Excerpts from a dataset:
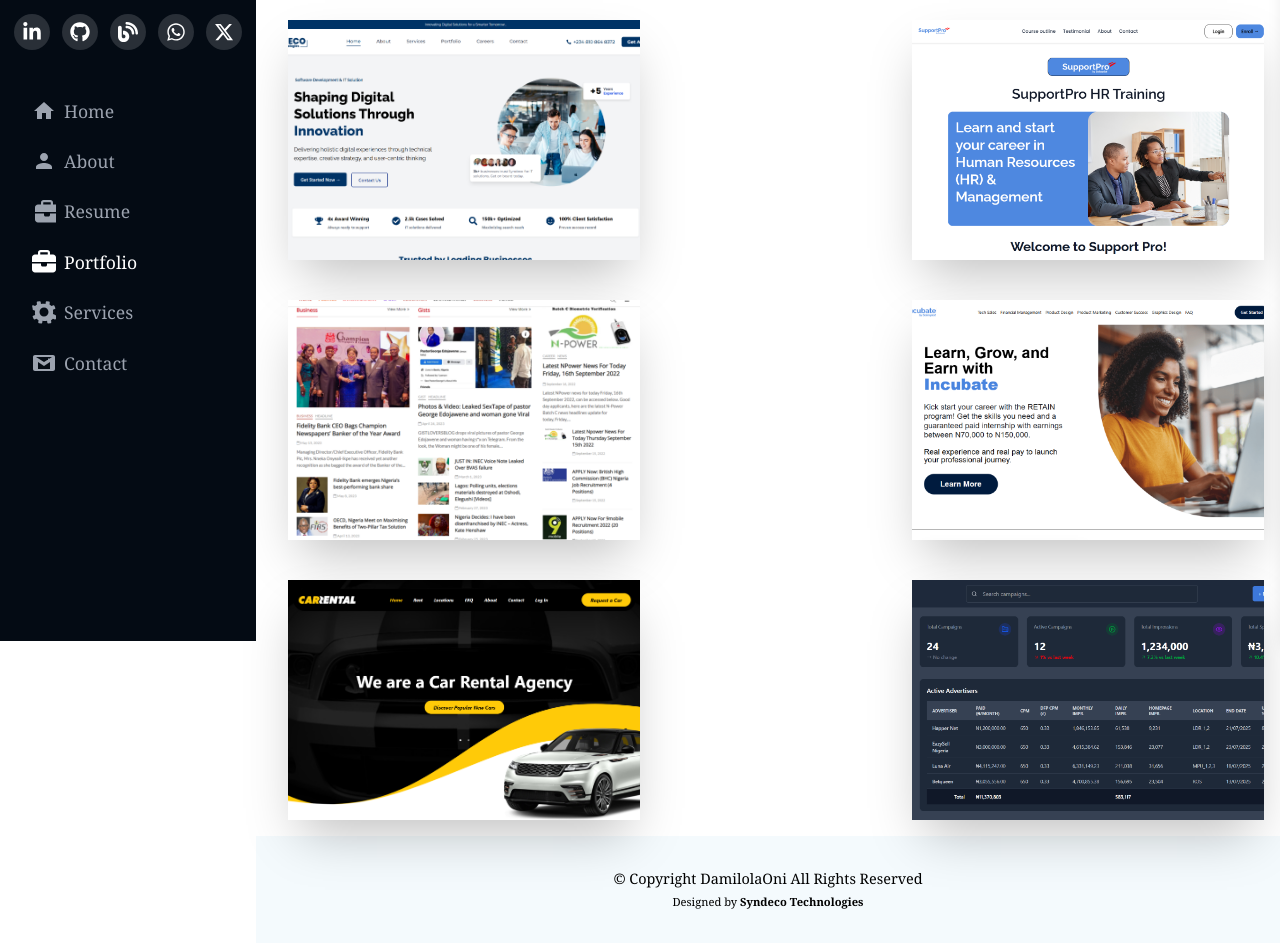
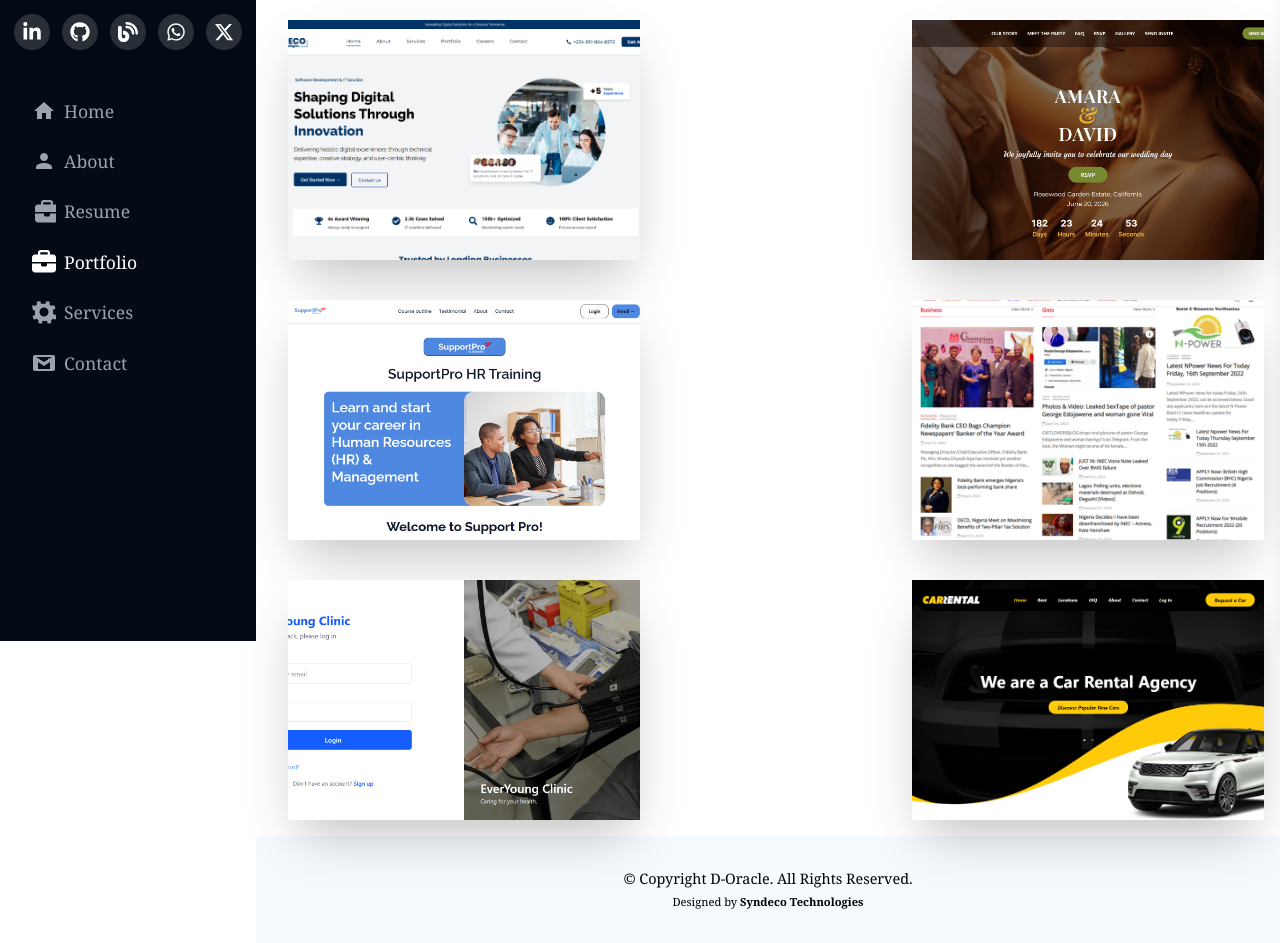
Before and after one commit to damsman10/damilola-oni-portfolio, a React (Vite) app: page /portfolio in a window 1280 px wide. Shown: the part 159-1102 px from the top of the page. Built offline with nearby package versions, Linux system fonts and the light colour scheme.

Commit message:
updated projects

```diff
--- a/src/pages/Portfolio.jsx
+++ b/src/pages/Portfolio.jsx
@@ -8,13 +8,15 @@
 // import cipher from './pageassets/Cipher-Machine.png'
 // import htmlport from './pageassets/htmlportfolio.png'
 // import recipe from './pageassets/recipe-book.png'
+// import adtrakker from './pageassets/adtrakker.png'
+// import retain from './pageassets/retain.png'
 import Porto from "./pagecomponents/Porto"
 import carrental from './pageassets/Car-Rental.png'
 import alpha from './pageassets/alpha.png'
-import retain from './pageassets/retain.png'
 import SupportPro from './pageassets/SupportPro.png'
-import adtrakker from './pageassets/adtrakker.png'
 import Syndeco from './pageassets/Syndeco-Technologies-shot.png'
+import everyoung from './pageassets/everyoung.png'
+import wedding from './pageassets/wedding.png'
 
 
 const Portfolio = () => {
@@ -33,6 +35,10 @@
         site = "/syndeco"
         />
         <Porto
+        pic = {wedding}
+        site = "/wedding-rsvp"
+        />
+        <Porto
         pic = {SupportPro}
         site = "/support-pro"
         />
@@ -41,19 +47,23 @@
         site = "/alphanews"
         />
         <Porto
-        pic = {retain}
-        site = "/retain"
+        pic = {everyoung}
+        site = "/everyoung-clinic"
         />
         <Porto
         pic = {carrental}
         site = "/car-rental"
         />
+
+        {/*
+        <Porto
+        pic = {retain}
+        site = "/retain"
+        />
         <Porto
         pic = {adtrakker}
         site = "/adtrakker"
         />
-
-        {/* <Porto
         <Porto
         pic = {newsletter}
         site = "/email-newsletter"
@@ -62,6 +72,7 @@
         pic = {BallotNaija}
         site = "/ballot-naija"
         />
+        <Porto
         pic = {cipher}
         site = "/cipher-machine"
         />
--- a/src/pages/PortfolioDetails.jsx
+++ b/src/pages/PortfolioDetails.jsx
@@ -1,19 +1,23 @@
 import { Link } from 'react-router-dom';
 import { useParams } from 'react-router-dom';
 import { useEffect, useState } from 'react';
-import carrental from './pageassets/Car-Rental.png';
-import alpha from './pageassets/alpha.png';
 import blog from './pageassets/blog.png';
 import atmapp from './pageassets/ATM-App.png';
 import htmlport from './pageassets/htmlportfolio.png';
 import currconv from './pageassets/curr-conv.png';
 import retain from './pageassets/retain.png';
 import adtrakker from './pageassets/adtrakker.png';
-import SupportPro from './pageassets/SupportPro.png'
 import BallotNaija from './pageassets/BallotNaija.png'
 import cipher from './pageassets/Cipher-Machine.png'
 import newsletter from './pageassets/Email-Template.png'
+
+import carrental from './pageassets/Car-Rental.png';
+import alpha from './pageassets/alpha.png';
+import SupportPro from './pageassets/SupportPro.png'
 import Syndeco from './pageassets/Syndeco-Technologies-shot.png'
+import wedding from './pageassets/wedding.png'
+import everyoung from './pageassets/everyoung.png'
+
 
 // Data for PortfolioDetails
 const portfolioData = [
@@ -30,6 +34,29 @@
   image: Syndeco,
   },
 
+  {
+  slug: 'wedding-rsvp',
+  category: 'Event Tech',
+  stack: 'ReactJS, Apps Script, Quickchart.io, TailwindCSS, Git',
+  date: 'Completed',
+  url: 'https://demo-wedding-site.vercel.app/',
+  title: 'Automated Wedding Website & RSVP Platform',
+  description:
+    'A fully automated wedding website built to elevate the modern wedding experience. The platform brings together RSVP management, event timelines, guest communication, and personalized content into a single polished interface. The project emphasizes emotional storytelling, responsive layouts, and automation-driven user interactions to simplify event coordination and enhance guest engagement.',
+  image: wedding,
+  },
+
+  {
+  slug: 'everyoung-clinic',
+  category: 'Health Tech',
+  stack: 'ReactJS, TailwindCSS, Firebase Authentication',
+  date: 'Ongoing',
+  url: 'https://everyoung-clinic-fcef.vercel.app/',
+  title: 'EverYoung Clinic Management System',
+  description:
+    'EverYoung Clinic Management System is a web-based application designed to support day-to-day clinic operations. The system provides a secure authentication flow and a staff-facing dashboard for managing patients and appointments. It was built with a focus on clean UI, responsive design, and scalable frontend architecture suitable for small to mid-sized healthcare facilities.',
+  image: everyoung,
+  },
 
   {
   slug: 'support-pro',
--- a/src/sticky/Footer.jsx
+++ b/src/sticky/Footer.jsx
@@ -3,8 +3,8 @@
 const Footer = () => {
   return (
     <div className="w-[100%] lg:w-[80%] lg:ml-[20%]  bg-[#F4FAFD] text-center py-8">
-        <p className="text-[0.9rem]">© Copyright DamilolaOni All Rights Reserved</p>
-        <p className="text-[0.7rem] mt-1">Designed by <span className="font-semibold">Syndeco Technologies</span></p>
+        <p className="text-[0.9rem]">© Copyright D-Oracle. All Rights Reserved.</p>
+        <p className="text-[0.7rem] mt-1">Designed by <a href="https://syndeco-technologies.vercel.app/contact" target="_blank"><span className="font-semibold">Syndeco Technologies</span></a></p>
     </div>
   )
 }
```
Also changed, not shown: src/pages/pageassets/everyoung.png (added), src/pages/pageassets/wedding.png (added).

---

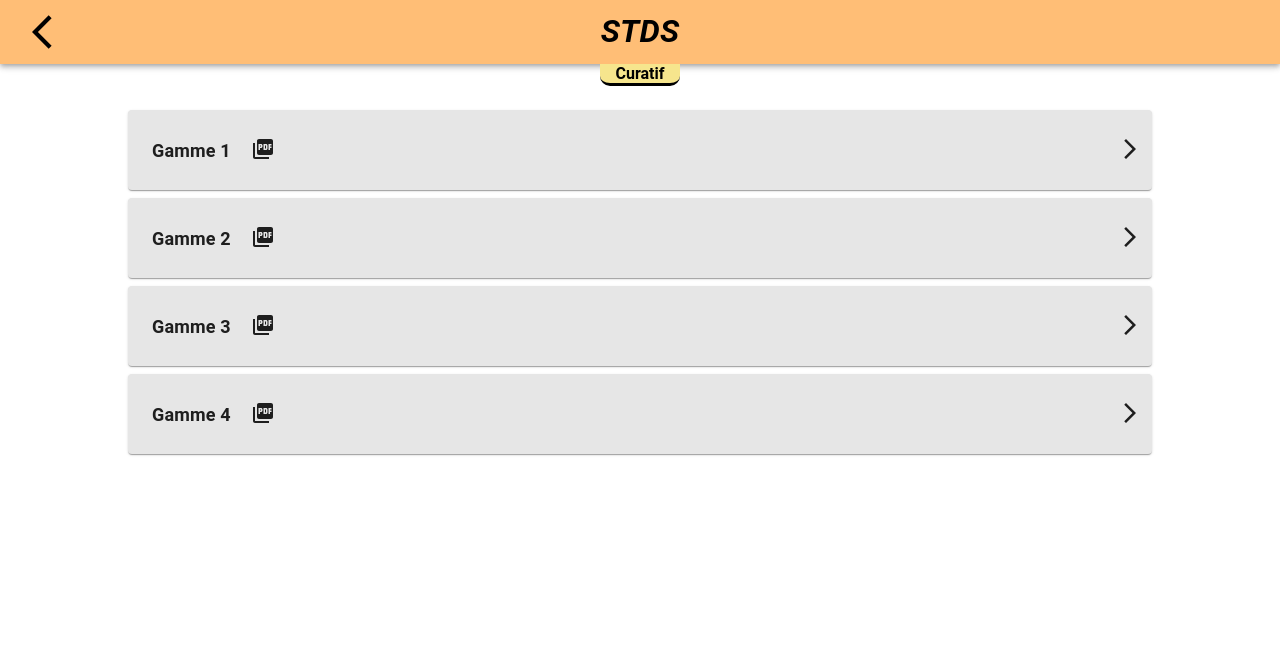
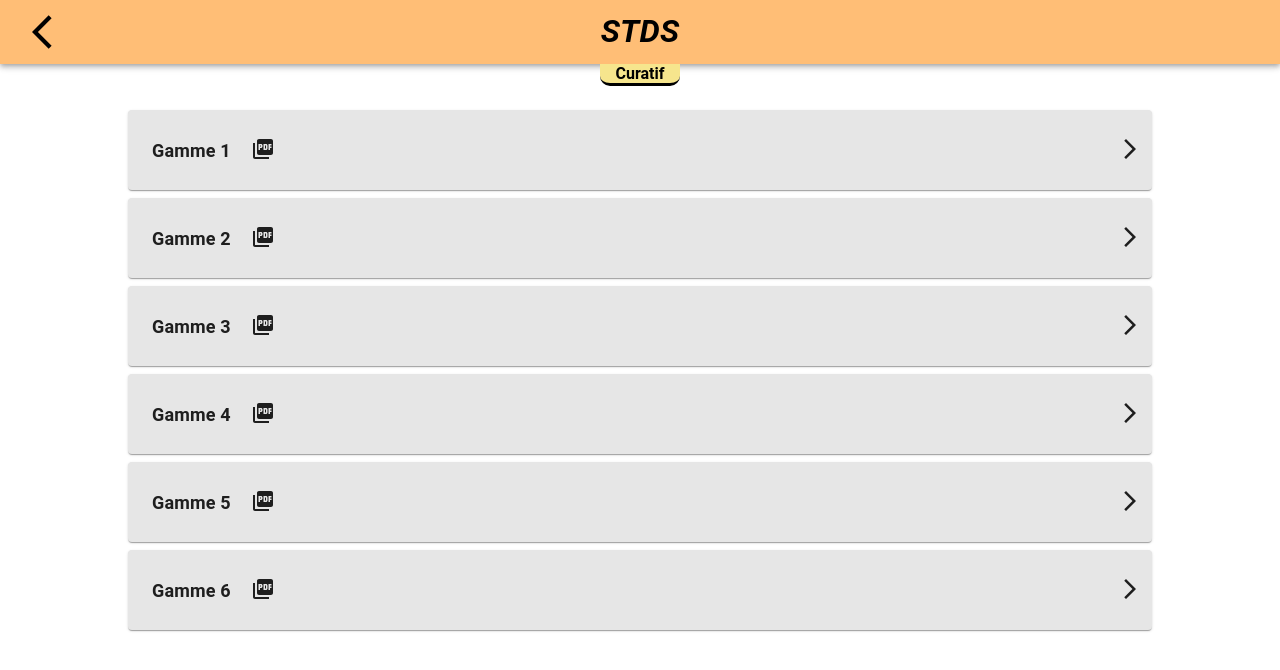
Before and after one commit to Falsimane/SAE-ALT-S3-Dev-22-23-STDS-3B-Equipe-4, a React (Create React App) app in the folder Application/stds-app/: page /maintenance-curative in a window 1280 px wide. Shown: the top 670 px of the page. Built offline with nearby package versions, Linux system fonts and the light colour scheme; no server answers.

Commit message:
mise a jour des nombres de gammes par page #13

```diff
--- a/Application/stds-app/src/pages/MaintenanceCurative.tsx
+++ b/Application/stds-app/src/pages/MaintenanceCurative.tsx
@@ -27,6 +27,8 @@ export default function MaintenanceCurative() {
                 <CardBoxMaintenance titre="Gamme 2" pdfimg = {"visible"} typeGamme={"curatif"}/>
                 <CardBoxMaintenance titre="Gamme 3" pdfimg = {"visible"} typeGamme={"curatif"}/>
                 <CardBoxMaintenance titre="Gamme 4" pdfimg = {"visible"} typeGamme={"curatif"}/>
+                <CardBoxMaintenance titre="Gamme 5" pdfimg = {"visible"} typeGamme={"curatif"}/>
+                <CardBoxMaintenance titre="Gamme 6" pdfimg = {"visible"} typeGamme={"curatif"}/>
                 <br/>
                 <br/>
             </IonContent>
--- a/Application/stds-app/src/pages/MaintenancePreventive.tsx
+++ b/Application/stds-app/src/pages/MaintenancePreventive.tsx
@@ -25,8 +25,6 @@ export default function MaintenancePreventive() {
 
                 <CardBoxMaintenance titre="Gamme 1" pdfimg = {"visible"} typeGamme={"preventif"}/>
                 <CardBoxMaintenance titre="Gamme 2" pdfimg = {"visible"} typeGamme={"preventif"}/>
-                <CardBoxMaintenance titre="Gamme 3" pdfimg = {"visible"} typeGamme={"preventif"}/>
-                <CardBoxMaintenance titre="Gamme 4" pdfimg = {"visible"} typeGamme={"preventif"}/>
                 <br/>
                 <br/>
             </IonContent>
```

--

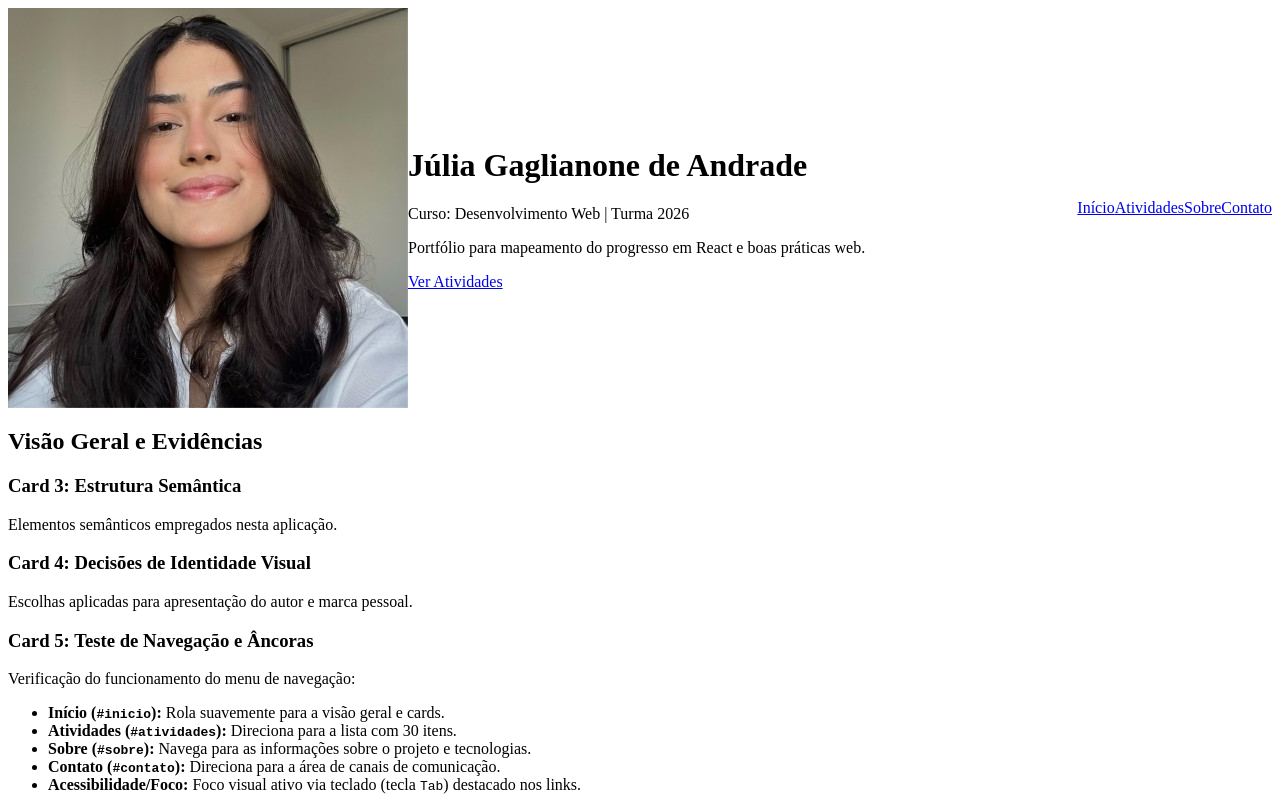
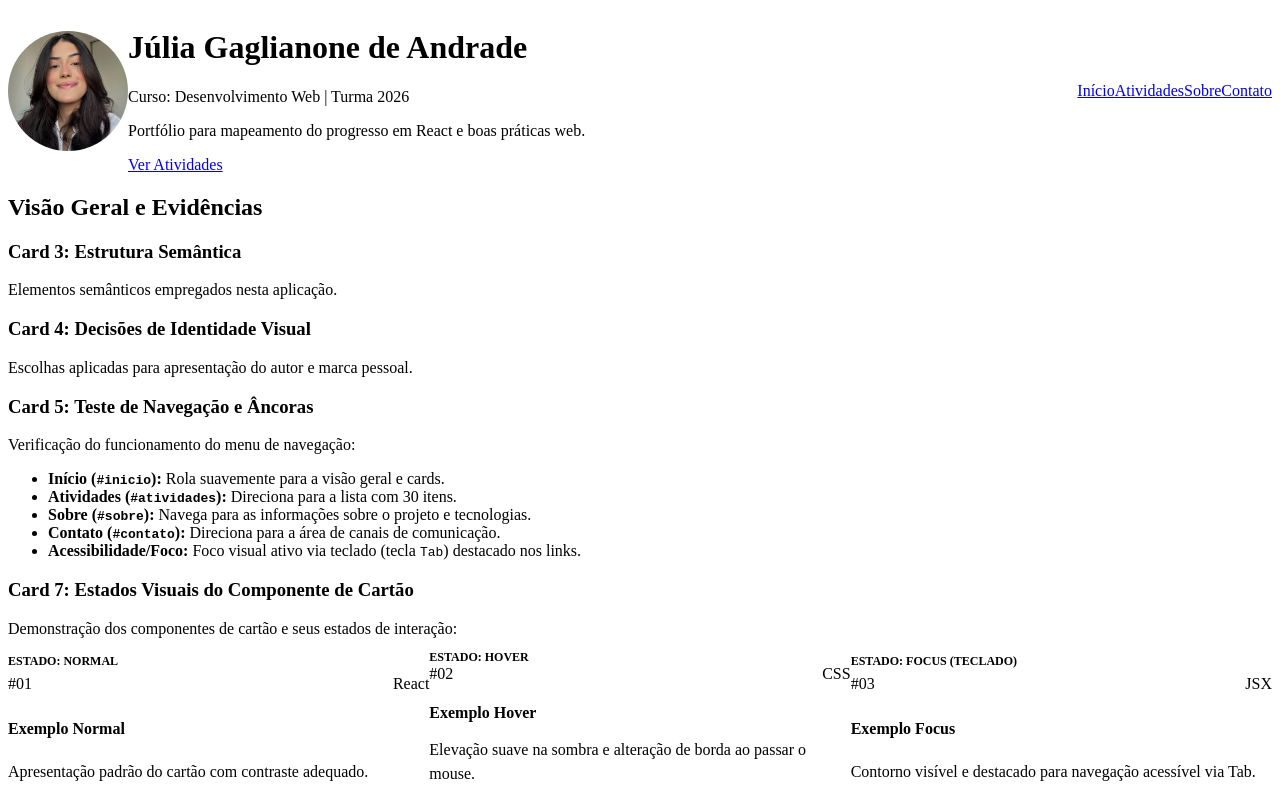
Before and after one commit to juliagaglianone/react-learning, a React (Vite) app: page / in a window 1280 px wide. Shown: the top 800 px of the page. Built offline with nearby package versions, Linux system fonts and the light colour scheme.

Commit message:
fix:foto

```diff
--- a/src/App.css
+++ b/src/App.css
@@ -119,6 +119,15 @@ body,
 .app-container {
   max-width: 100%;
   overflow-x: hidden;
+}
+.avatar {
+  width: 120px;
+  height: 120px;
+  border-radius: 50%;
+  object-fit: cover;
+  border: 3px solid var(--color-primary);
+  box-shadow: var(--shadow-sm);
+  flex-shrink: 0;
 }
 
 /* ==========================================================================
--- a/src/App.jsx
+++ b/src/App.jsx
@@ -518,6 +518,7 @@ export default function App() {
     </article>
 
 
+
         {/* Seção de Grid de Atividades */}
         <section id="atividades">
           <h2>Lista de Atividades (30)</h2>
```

Work instructions: Every line in the entries above that mentions the word "className" must be shown.

Completed task:
     <div className="w-[100%] lg:w-[80%] lg:ml-[20%]  bg-[#F4FAFD] text-center py-8">
-        <p className="text-[0.9rem]">© Copyright DamilolaOni All Rights Reserved</p>
-        <p className="text-[0.7rem] mt-1">Designed by <span className="font-semibold">Syndeco Technologies</span></p>
+        <p className="text-[0.9rem]">© Copyright D-Oracle. All Rights Reserved.</p>
+        <p className="text-[0.7rem] mt-1">Designed by <a href="https://syndeco-technologies.vercel.app/contact" target="_blank"><span className="font-semibold">Syndeco Technologies</span></a></p>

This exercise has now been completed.